[Entries taken from a collection]
***
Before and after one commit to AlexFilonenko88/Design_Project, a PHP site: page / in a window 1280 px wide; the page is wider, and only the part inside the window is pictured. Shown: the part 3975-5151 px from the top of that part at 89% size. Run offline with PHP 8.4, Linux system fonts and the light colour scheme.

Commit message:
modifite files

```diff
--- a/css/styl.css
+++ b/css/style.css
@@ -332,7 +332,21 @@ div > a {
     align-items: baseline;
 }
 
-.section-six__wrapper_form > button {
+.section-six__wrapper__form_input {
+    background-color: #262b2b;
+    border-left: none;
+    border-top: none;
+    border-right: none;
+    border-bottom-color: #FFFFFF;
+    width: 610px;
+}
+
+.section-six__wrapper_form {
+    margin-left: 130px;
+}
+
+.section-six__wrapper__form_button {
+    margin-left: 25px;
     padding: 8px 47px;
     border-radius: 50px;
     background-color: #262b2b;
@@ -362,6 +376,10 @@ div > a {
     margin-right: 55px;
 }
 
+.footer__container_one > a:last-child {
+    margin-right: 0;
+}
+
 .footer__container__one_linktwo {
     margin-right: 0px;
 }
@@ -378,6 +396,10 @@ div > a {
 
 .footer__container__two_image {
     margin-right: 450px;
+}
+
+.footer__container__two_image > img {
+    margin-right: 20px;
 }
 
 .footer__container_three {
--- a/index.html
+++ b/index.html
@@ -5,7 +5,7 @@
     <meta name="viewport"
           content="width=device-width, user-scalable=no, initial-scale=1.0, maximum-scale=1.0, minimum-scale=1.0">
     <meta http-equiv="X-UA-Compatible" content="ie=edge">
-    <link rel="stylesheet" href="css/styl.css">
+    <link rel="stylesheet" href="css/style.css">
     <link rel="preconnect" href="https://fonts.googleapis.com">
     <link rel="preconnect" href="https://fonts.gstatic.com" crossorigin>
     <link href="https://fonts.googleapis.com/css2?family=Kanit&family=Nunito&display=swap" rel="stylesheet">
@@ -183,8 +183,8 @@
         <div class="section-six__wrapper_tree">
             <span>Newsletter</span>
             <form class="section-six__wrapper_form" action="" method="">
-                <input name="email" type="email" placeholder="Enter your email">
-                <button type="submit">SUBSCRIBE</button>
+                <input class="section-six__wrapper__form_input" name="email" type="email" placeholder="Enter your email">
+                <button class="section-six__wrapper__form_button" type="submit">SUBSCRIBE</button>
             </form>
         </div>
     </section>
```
***
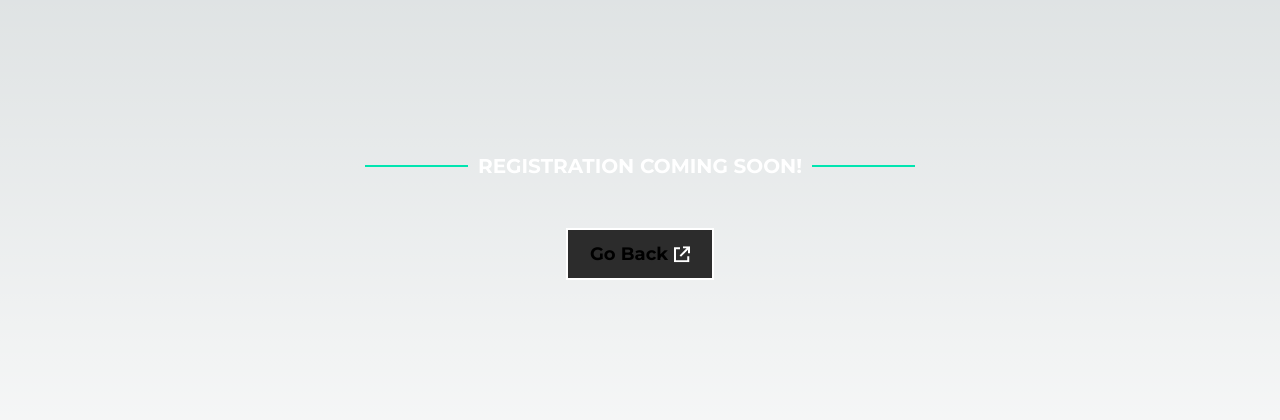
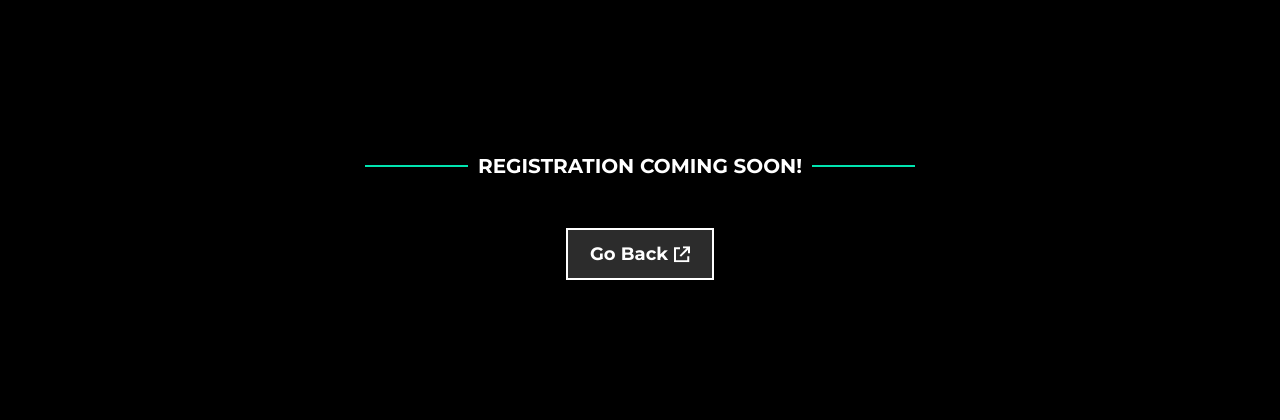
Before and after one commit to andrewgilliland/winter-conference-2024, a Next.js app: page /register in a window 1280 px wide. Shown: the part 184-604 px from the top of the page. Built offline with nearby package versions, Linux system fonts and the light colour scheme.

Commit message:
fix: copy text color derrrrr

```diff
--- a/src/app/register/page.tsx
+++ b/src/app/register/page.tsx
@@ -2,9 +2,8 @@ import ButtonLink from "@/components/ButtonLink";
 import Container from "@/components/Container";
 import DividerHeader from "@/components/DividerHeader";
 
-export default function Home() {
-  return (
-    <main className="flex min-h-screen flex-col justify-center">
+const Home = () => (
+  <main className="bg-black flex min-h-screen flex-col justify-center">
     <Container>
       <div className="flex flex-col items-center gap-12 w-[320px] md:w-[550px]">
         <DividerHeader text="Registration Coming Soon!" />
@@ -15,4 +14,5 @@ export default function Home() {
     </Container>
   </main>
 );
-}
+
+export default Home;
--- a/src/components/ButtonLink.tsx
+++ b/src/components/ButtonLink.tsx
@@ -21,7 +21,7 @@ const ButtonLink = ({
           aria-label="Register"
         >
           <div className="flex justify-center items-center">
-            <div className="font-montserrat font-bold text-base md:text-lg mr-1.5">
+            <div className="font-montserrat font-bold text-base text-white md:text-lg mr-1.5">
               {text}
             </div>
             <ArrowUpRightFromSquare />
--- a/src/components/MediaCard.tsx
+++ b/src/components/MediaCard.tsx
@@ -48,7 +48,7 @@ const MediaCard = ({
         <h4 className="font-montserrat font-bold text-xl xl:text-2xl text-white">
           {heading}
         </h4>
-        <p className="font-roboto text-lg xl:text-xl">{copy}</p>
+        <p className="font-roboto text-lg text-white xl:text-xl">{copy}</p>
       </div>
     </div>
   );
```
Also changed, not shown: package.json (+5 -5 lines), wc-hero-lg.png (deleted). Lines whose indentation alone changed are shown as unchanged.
***
Lines from the entries that contain the string "flex" must be found and copied.

* [Reply]
-    <main className="flex min-h-screen flex-col justify-center">
+  <main className="bg-black flex min-h-screen flex-col justify-center">
       <div className="flex flex-col items-center gap-12 w-[320px] md:w-[550px]">
           <div className="flex justify-center items-center">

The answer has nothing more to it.